== Segment start ==

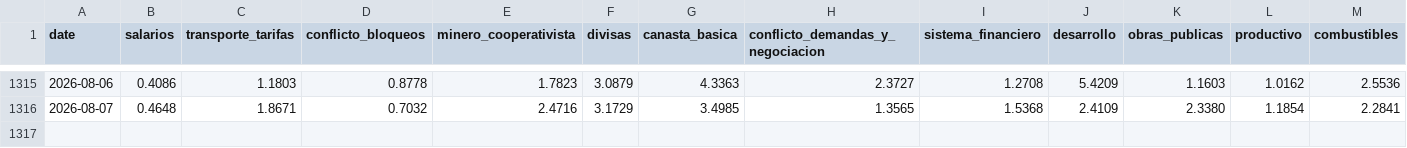
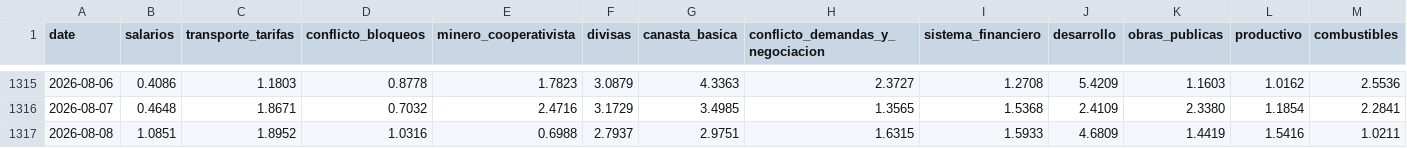
Before and after one commit to pr0nstar/bo-ts, a CSV file: data/clusters_noticias.csv, drawn as a sheet; only a part is shown, gaps mark what is left out; rows hold the shown columns only; the diff names each change by its address in the sheet, - before the commit and + after, or states it on an @@ line.

Commit message:
auto update ts

```diff
--- a/data/clusters_noticias.csv
+++ b/data/clusters_noticias.csv
+row 1317: 2026-08-08 | 1.0851 | 1.8952 | 1.0316 | 0.6988 | 2.7937 | 2.9751 | 1.6315 | 1.5933 | 4.6809 | 1.4419 | 1.5416 | 1.0211
```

== Segment end ==

**YOUR ASSIGNMENT**
Note how many lines of the entries contain the string "data", then give that number by itself.

**YOUR SOLUTION**
3